Once an organization has forecast its future requirements for employees, it then goes on to determine how it can fulfill its requirements. Workforce supply forecasting involves determining if there are sufficient numbers and types of employees eligible for the positions in question. It scans the internal and external environment for the best-fit candidate for the positions in question.
Internal supply includes staffing tables, Markov analysis, skills inventories, management inventories, replacement charts, and succession planning. External supply includes demographic changes, education of the workforce, new graduates, labor mobility, government policies, and unemployment rate.
Gap analysis is the process of comparing your current workforce supply to your workforce demand and identifying gaps (deficits or surpluses). The process of identifying the differences between supply and demand establishes the roadmap for your organization’s Workforce Action Plan. One should prioritize those gaps that are critical to the delivery of your organization’s future goals. The focus should be on these gaps at least initially.
Solution analysis is the process of developing strategies for closing gaps in competencies and reducing surplus competencies. A variety of strategies are available in solution analysis including planned recruiting, training, retraining, and placing employees. Solution analysis must take into account employment trends that may work either in the favour of or counter to the direction of planned workforce change.
The two key elements in identifying competencies are workforce skills analysis and job analysis.
Workforce skills analysis is a process that describes the skills required to carry out a function. Conducting workforce skills analysis requires the leaders of an organization to anticipate how the nature of the organization's work will change, and then to identify future human resource requirements. (This process spans the supply analysis and demand analysis aspects of workforce planning.)
Job analysis collects information describing successful job performance. Job analysis focuses on tasks, responsibilities, knowledge, and skill requirements as well as other criteria that contribute to successful job performance. Information obtained from employees in this process is used to identify competencies.
Microsoft and Shell Oil (which used to operate in Zimbabwe) are some of the organizations that have a good reputation for workforce planning.
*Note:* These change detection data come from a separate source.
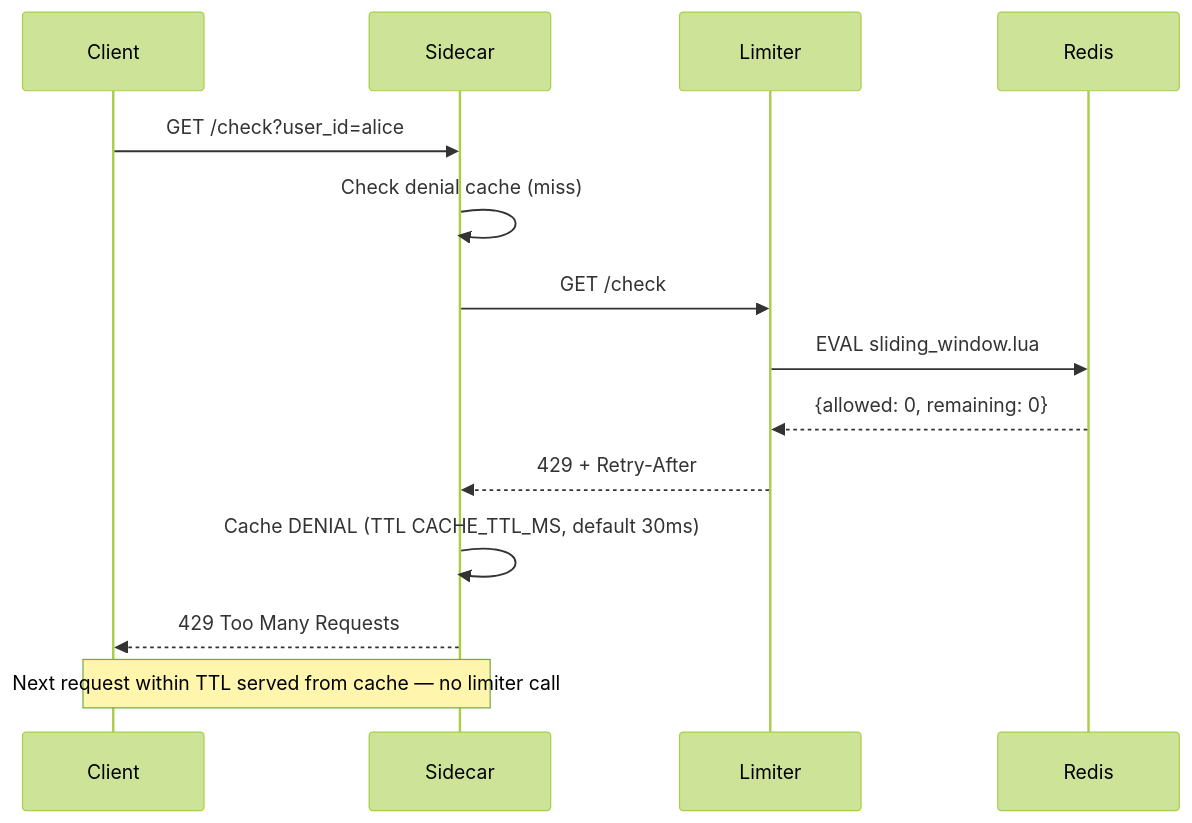
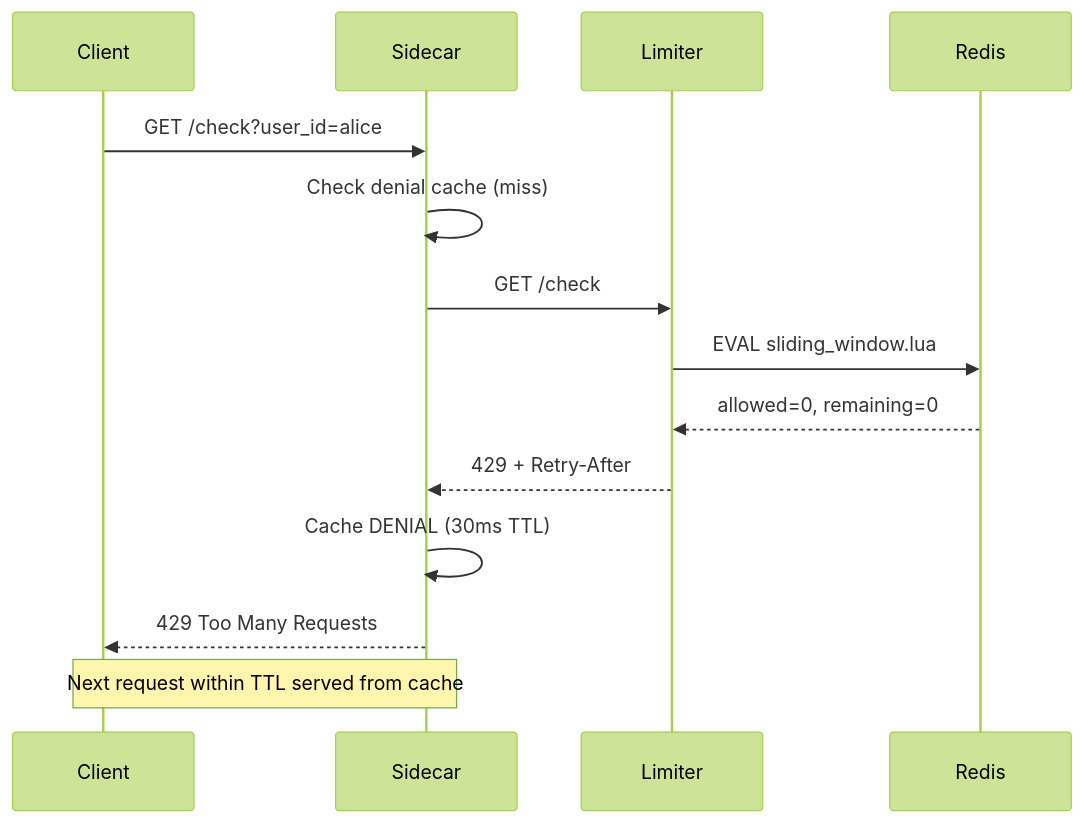
Before and after one commit to RUDRA-PRATAP-SINGH01/Distributed-rate-limiter: the fourth of 21 diagrams in README.md, drawn with Mermaid (forest theme). The commit also changed other lines of this file and 1 other file, not shown here.

Commit message:
docs: fix Mermaid syntax for GitHub Markdown rendering in README and architecture docs

````diff
--- a/README.md
+++ b/README.md
@@ -260,18 +260,18 @@
 ```mermaid
 sequenceDiagram
     participant C as Client
     participant S as Sidecar
     participant L as Limiter
     participant R as Redis
 
     C->>S: GET /check?user_id=alice
     S->>S: Check denial cache (miss)
     S->>L: GET /check
     L->>R: EVAL sliding_window.lua
-    R-->>L: {allowed: 0, remaining: 0}
+    R-->>L: allowed=0, remaining=0
     L-->>S: 429 + Retry-After
-    S->>S: Cache DENIAL (TTL CACHE_TTL_MS, default 30ms)
+    S->>S: Cache DENIAL (30ms TTL)
     S-->>C: 429 Too Many Requests
 
-    Note over C,S: Next request within TTL served from cache — no limiter call
+    Note over C,S: Next request within TTL served from cache
 ```
````
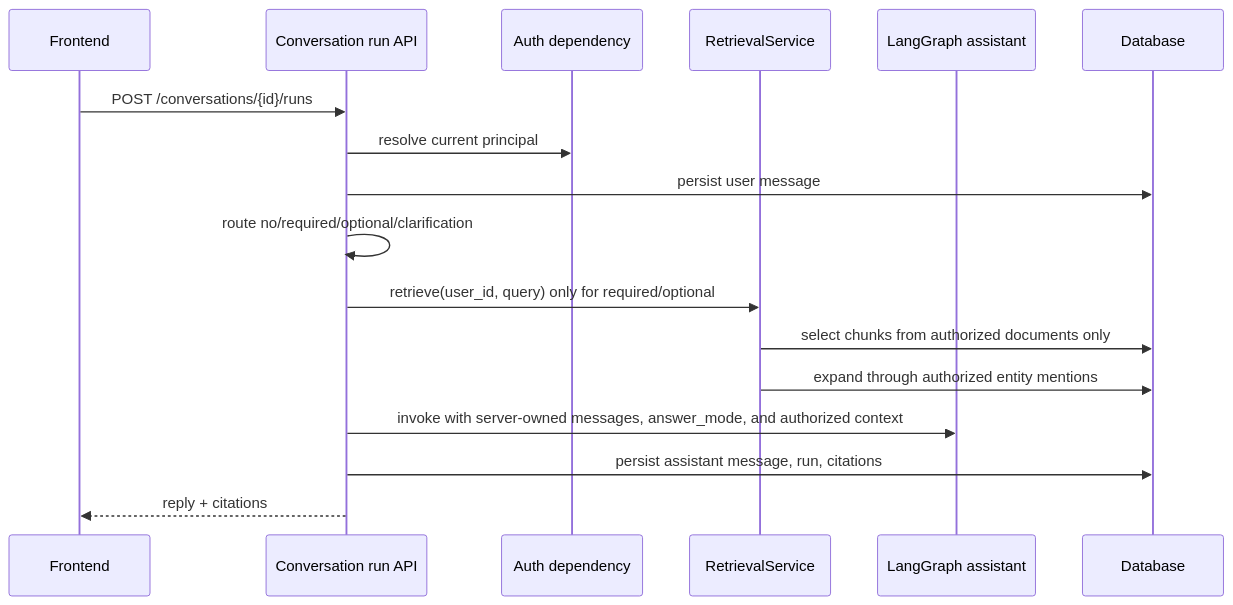
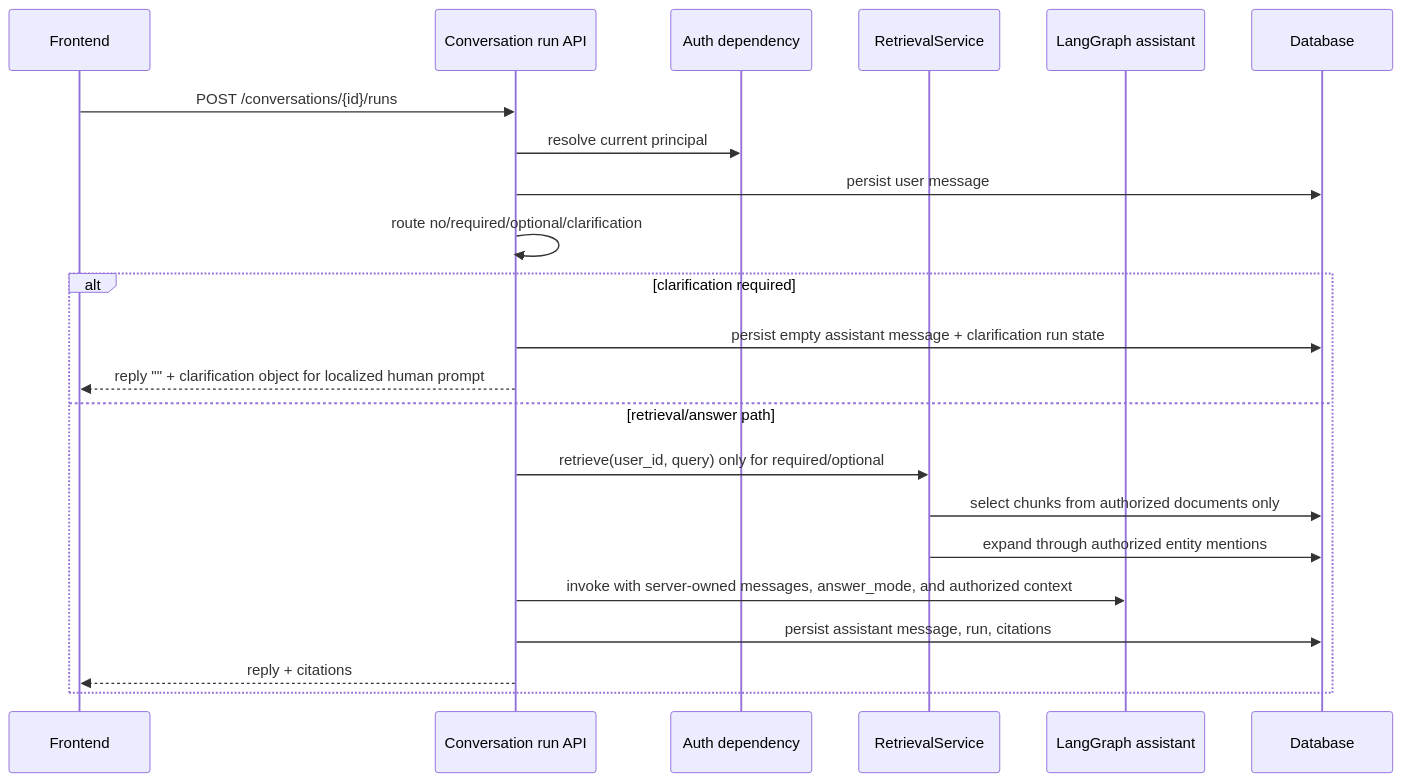
The first of 3 diagrams in docs/portfolio-chat-service/06-permission-aware-rag.md (heecheon92/my-agents), drawn with Mermaid before and after one commit. The commit also changed other lines of this file and 44 other files, not shown here.

````diff
--- a/docs/portfolio-chat-service/06-permission-aware-rag.md
+++ b/docs/portfolio-chat-service/06-permission-aware-rag.md
@@ -40,20 +45,25 @@
 ```mermaid
 sequenceDiagram
     participant UI as Frontend
     participant API as Conversation run API
     participant Auth as Auth dependency
     participant R as RetrievalService
     participant G as LangGraph assistant
     participant DB as Database
 
     UI->>API: POST /conversations/{id}/runs
     API->>Auth: resolve current principal
     API->>DB: persist user message
     API->>API: route no/required/optional/clarification
-    API->>R: retrieve(user_id, query) only for required/optional
-    R->>DB: select chunks from authorized documents only
-    R->>DB: expand through authorized entity mentions
-    API->>G: invoke with server-owned messages, answer_mode, and authorized context
-    API->>DB: persist assistant message, run, citations
-    API-->>UI: reply + citations
+    alt clarification required
+        API->>DB: persist empty assistant message + clarification run state
+        API-->>UI: reply "" + clarification object for localized human prompt
+    else retrieval/answer path
+        API->>R: retrieve(user_id, query) only for required/optional
+        R->>DB: select chunks from authorized documents only
+        R->>DB: expand through authorized entity mentions
+        API->>G: invoke with server-owned messages, answer_mode, and authorized context
+        API->>DB: persist assistant message, run, citations
+        API-->>UI: reply + citations
+    end
 ```
````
For example, Shell in the 90s used scenario planning to generate several possible options for their future workforce. This benefited them in the next crisis that stroke the oil industry and most of their competitors suffered because they were not prepared.
After proper workforce planning, realistic budgets for recruitment, training or retraining, development, career counseling, and succession planning can easily be done. Other activities such as restructuring, reducing, or expanding your workforce can be done objectively.
Several organizations are now starting to realize the value of workforce planning. The billionaire Bill Gates once said, “Bringing together the right information with the right people will dramatically improve a company’s ability to develop and act on strategic business opportunities”. It is time for organizations to utilize the benefits of workforce planning.
Benjamin Sombi is a Data Scientist, Entrepreneur, & Business Analytics Manager at Industrial Psychology Consultants (Pvt) Ltd a management and human resources consulting firm.
View Benjamin Sombi's full profile